Is Donald Trump a Realist?

Donald Trump at CPAC 2017. Wikimedia Commons/Creative Commons/Michael Vadon

Trump’s early missteps are slowly being replaced with a realistic assessment of America’s national-security toolkit.

Moreover, while improved relations with Russia (a “reset” by another name?) are to be welcomed, it takes two sides to improve relations. There has been much talk about the kinds of concessions that the United States might make to Moscow, such as lifting sanctions or formally recognizing Russian interests in Crimea, Ukraine and Syria. There has been far less clarity regarding what the Trump administration might expect in return. Surely the president, who authored (with a ghostwriter) a book called The Art of the Deal, should know that no deal without reciprocal concessions is worth terribly much.

His tweets and other public musings notwithstanding, Trump has in practice thus far proved himself to be very much the realist. As a result of his meeting with Canadian prime minister Justin Trudeau, he no longer speaks of abandoning NAFTA, but rather updating it. As a result of his meeting with Prime Minister Abe of Japan, he no longer speaks of Tokyo going it alone militarily. He may have taken a call from President Tsai of Taiwan, but he has openly reverted to a “One China” policy and has yet to fulfill his promise to label China a currency manipulator. Whatever he may have tweeted about NATO, he has yet to withdraw one soldier from Europe, or curtail American military exercises with NATO allies or non-allies such as Sweden. Indeed, the administration is contemplating increasing force levels in Europe, notably in the smaller members of NATO. This is hardly a sign of receding American interest in that organization, but it is a message to Russia that belies the president’s seemingly mild response to Moscow’s aggressive behavior. Indeed, the president no longer speaks of having the United States withdraw from any international organization, including the UN, to whom he has appointed a top-flight ambassador, former governor Nikki Haley.

Realists were disconcerted when the president insisted that he would move the U.S. Embassy in Israel from Tel Aviv to Jerusalem.

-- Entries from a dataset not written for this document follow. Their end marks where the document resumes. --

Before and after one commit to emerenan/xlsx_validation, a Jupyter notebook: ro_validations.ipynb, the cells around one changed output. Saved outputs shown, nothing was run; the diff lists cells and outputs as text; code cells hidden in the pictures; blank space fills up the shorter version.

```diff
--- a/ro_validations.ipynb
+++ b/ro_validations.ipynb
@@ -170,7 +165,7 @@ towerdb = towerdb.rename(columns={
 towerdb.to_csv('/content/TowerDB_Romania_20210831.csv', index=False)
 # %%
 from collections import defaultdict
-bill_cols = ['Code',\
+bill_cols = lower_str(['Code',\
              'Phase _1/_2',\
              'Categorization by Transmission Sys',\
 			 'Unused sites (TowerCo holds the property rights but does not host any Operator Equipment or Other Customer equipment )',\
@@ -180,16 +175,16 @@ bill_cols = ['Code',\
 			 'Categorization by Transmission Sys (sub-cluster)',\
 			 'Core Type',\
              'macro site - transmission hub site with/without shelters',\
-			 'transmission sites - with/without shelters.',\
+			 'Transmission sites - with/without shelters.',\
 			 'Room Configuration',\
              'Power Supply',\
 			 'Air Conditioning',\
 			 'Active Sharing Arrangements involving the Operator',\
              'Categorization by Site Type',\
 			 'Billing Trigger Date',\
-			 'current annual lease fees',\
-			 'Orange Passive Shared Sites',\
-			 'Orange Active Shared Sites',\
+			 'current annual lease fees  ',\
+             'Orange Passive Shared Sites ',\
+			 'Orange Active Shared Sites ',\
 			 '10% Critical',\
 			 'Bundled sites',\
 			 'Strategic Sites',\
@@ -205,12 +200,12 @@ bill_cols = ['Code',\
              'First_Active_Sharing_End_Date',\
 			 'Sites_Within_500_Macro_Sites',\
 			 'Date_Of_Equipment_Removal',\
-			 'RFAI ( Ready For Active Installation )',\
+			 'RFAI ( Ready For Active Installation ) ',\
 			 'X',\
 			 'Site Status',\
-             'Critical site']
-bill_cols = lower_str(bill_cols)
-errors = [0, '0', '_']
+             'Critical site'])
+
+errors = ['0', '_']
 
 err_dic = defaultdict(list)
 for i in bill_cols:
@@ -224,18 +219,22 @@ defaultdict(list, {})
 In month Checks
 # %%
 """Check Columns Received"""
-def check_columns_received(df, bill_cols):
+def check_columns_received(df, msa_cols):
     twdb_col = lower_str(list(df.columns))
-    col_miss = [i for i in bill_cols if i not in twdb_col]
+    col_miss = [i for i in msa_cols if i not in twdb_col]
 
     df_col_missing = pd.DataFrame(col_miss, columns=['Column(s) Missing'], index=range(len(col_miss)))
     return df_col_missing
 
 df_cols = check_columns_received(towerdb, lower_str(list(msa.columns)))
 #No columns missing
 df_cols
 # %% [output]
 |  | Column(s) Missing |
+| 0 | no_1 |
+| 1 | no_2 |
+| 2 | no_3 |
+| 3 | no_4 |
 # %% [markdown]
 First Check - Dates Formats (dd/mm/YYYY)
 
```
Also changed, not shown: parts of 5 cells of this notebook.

A visit from King Abdullah of Jordan, whose commitment to peace in the region is beyond doubt, put paid to that idea, at least for time being. The king argued persuasively that moving the embassy would undermine any efforts by the president to forge an agreement between Israel and the Palestinians. Indeed, the president also backed away from his musings about a one-state solution to the Israel-Palestine conflict, and counseled Prime Minister Netanyahu not to approve the construction of ever more settlements. It was now the turn of the ideologues, both in Israel and the United States, to squirm in discomfort.

The president has shown himself willing to modify his ideological stance even with respect to immigration. Once the courts had made it clear that his original executive order would not stand, Trump issued an amended order that dropped Iraq from the list of countries to whose citizens an American visa would not be granted. He recognized, however belatedly, that Iraq was critical to his objective of totally defeating the Islamic State, and he responded accordingly.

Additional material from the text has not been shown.